“Can you try it in jazz?” my daughter pleads with her brother in the backseat.
My son instantly breaks into a smoky rendition of Old MacDonald Had a Farm—smooth mellow tones, complete with a well placed improv line from Louis Armstrong’s Wonderful World tossed in after the ducks belt out some bluesy quack riffs.
“Here a (bluesy quack), there a (even bluesier quack)…and I think to myself, what a wonderful world…”
My son’s ability to make noise is rivaled only by his quick wit. He can turn out creative renditions of well known songs on a dime. We first discovered his gift when he was about three and began singing “Row, Row, Row Your Boat” like a choir of toothbrushes. Imagine a lot of swishing where the rowing bits happen. We badgered him relentlessly, asking him to entertain us with renditions of the tune from all sorts of choirs. I don’t remember how many he did, but I do remember that he nailed each one without even pausing.
Last night on the way back to Yellowstone after dinner at the Internet pizza café, we entertained ourselves by challenging Brandon to sing renditions of Old MacDonald to music genres we randomly selected from XM radio. He nailed dance, rap and metal Old MacDonald, but fumbled with Gospel.
Meanwhile, much of our daughter’s time has been invested as the trip secretary. She logs miles, expenses, creature sightings—and all our conversations.
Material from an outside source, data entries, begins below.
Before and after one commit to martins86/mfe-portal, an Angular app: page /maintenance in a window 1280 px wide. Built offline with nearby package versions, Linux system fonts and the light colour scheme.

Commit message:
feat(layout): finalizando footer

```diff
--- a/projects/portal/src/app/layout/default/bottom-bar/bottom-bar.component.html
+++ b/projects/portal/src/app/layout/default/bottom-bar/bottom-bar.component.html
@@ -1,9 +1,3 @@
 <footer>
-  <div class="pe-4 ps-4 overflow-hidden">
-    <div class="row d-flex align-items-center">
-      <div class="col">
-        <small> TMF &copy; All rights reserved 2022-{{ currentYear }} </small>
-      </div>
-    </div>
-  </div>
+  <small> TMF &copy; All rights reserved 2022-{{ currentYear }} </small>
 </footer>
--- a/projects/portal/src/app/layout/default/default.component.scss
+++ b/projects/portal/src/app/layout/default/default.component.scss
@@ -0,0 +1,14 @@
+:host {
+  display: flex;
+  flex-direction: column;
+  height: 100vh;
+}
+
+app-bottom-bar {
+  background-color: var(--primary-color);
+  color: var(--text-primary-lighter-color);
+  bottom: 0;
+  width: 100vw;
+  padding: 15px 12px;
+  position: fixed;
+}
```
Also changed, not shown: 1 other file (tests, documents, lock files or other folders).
When controversy breaks out, she quietly flips to a page in her log book and begins reading transcripts from earlier conversations about the disputed issue. It’s been long assumed that family life would run more smoothly if we could secure the services of a court stenographer who was perhaps interested in moonlighting with some residential work. Judging from the current situation, it appears everyone would just become very careful about what they say. Maybe that isn’t such a bad thing.
Any time anyone says more than two consecutive words she missed, she frantically calls what was that? or she just simply repeats some preposterous version of what we said so we’ll be forced to repeat ourselves.
Although she’s been pretty observant on the trip, it’s come to light that there’s plenty both she and her brother missed along the way in life. On the way to the stable yesterday, it came to light that my son never knew I had horses as a kid. During the course of that story, we found out that the kids never knew their great grandmother ever lived anywhere other than the house she lives in now. Soon distant relatives were introduced, historical facts were unearthed and history was preserved.
I hope someday they will remember to tell their kids about the big trip of ’07 when they sang Old MacDonald for two hours. But thankfully, if they forget anything it’s all on record.